Basically, vocal cord granulomas should not be operated on because they are subject to frequent recurrences. This can happen even just a few weeks after surgery. Since a contact granuloma is made up of inflammatory granulation tissue that originates from the perichondrium, surgery in this region frequently causes greater injury to the cartilage.
The tissue reaction of the cartilage injured during surgery can in turn result in the formation of excess inflammatory tissue, which is much larger than the original contact granuloma. A particular warning should be issued against attempts to remove a contact granuloma by laser treatment. Lasers rely on the generation of thermal energy and can thereby wreak significant thermal havoc on the perichondrium.
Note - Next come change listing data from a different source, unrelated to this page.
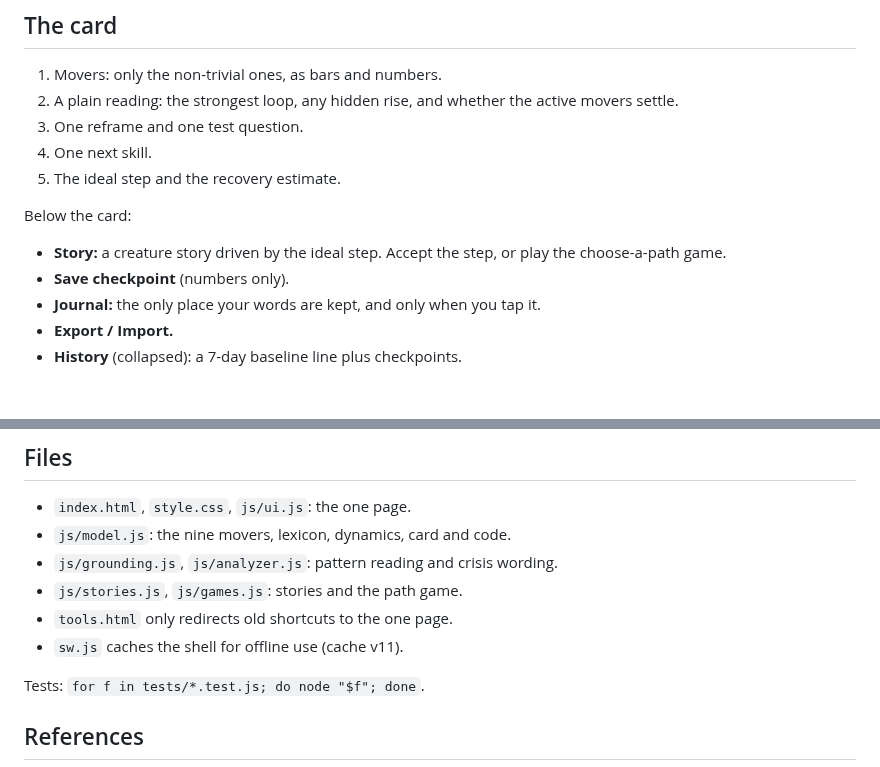
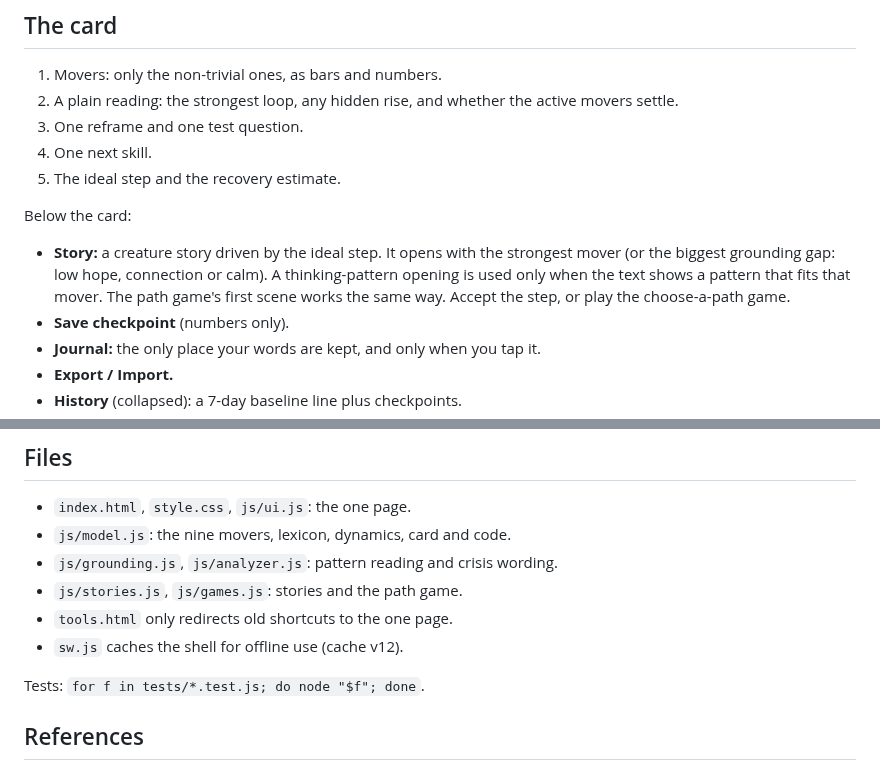
Before and after one commit to ryryespi/mindframe, a Markdown page: README.md, 2 parts joined by grey strips. Rendered like a GitHub page; blank space fills up the shorter version.

Commit message:
Stories open with the strongest mover
Co-authored-by: ryryespi <ryryespi@users.noreply.github.com>

```diff
--- a/README.md
+++ b/README.md
@@ -66,7 +66,7 @@ Only emotions and processes with strong evidence behind them as drivers of distr
 
 Below the card:
 
-* **Story:** a creature story driven by the ideal step. Accept the step, or play the choose-a-path game.
+* **Story:** a creature story driven by the ideal step. It opens with the strongest mover (or the biggest grounding gap: low hope, connection or calm). A thinking-pattern opening is used only when the text shows a pattern that fits that mover. The path game's first scene works the same way. Accept the step, or play the choose-a-path game.
 * **Save checkpoint** (numbers only).
 * **Journal:** the only place your words are kept, and only when you tap it.
 * **Export / Import.**
@@ -108,7 +108,7 @@ eq e' = e + 0.20*(h - e) + 0.10*s(e)   # readable; ignored on import
 * `js/grounding.js`, `js/analyzer.js`: pattern reading and crisis wording.
 * `js/stories.js`, `js/games.js`: stories and the path game.
 * `tools.html` only redirects old shortcuts to the one page.
-* `sw.js` caches the shell for offline use (cache v11).
+* `sw.js` caches the shell for offline use (cache v12).
 
 Tests: `for f in tests/*.test.js; do node "$f"; done`.
 
```
Also changed, not shown: screenshots/one-story.png, 7 other files.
The resultant recurrences can take on considerable proportions. Therefore, the benefits of any operative treatment of vocal fold granulomas should be weighed very judiciously.
Truths and Myths About Vocal Cord Granulomas
Triggered by mucosal injury to the vocal process (arytenoid cartilage), contact granulomas grow from excessive infiltration by inflammatory tissue. The mucosal injury involved is observed in many variations. Voice overuse, chronic cough, severe laryngopharyngeal reflux as well as psychogenic co-factors all play key roles to varying degrees.
The hypothesis that a contact granuloma is almost always based on a psychogenic disorder or emotional dysbalance is definitively not consistent with Dr. Wohlt’s personal experience.
Case Report: Contact Granuloma
A 44-year-old labor union official presented with hoarseness that had existed for six months. At the onset, his voice was initially only slightly veiled. Over the course of months, however, it developed a significant hoarseness. Along with this voice impairment, he reported an abnormal sensation—like a lump in his throat—that he mostly noticed when swallowing. Speaking was difficult, his voice tired much faster than before, and he was no longer able to shout loudly at all.
The patient was a non-smoker; for around two years now, his work as an official had been especially strenuous, his workload very heavy and associated with great psychological stress. This overwork was affecting his family life and his social contacts were falling by the wayside.
The videostroboscopic examination showed a pronounced vocal cord granuloma on the right vocal process, i.e. in the posterior third of the vocal fold, presenting with the characteristic crater-like shape. The arytenoid cartilage on the contralateral side exhibited minor tissue hyperplasia. During voice production, both his vocal folds were no longer able to close completely because of the blockage caused by the contact granuloma.
The patient was advised to submit himself a two-track treatment regimen. First, intensified voice therapy was initiated that took place twice a week. The aim here was to teach the patient to produce a softer voice and apply less pressure in doing so. In addition, the patient was prescribed a high-dose proton pump inhibitor. Every two months, he came to laryngological check-up examinations. After an initially successful therapeutic outcome with marked resolution of the contact granuloma, he suffered a major recurrence another two months later.
A supportive psychotherapeutic intervention was started; complete resolution of the contact granuloma was diagnosed four months later. It is interesting to note here that success was not achieved in this patient until functional voice therapy, anti-reflux medication and a supportive psychotherapeutic intervention were combined.